UMC, which competes with larger rival Taiwan Semiconductor Manufacturing Co. (TSMC) and smaller foundries in China in 28nm said that its first wave of customers at that geometry have migrated to more advanced nodes at the same time as an expected second wave of customers have been slower to adopt chips made with the process technology.
While UMC reached its 2016 target for 28nm to account for 17 percent of the company’s overall sales, that percentage is likely to slide downward during the first quarter. The company last year said that 28nm would reach as much as 20 percent of overall sales during 2016.
“The revenue contribution will be in the mid-teens percentage” during the first quarter, UMC CEO Po-Wen Yen said yesterday on a conference call with analysts to announce the company’s fourth-quarter 2016 results. The company expects 28nm to bounce back to more than 20 percent of overall sales by the second-half of 2017.
UMC is squeezed by strong price competition from companies such as TSMC and Shanghai-based Semiconductor Manufacturing International Corp. (SMIC).
UMC wants to expand production of 28nm products at its new fab in Xiamen, China that’s a joint venture with the local government. To do so, however, UMC will need to demonstrate to the Taiwan government that it has started production of 14nm products domestically. Fearing the loss of a competitive advantage to China, the Taiwan government requires domestic chipmakers to keep their leading technology at home.
The 14nm hurdle may be a stumbling block for UMC. The company said it will probably achieve what it called a small volume, about 2,000 wafers per month this year, at the 14nm node.
The first quarter is typically a slow season for the electronics industry. UMC said its capacity utilization will dip to about 90 percent from 94 percent during the fourth quarter last year.

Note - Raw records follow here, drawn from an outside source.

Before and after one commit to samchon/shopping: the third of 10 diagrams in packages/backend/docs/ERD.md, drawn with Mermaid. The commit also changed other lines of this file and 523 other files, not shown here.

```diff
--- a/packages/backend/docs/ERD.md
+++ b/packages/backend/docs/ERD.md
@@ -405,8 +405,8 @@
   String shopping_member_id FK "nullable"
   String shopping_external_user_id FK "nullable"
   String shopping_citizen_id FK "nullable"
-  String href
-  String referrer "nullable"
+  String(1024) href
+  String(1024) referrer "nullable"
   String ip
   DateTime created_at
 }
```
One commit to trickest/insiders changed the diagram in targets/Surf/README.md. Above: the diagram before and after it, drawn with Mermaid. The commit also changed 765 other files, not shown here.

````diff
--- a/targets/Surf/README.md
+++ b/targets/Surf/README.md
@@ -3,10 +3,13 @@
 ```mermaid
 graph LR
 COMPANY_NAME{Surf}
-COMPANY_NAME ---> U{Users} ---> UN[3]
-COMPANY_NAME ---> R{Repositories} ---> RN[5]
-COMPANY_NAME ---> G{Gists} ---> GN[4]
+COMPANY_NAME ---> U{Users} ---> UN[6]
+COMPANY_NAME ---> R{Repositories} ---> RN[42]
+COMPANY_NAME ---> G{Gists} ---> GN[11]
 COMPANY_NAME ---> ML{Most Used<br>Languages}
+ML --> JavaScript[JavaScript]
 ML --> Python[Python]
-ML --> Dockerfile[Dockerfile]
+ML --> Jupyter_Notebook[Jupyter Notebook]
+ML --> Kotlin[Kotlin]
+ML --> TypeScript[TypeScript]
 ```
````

UMC said it will also trim its capital expenditure for this year to $2 billion after budgeting $2.2 billion last year. The company said it expects sales growth for 2017 to be in line with semiconductor industry growth.
UMC said that it will earmark about half of this year’s capex for the ramp of its Xiamen joint venture fab. UMC plans to make an additional capital injection of about $450 million in the JV during the first quarter this year, taking UMC’s stake in the joint venture to more than 50 percent.
TSMC, the world’s biggest foundry, is also trimming its capex to about $10 billion this year. In 2016, the company’s capex came in at NT$328 billion ($10.4 billion). TSMC has been among the top-three spenders in the chip industry, which include Samsung and Intel.
TSMC, a bellwether for the electronics industry, predicted that during this year, the global semiconductor market will grow by 4 percent while the foundry business expands by about 7 percent and TSMC’s business increases within a range of 5 to 10 percent.
—Alan Patterson covers the semiconductor industry for EE Times. He is based in Taiwan.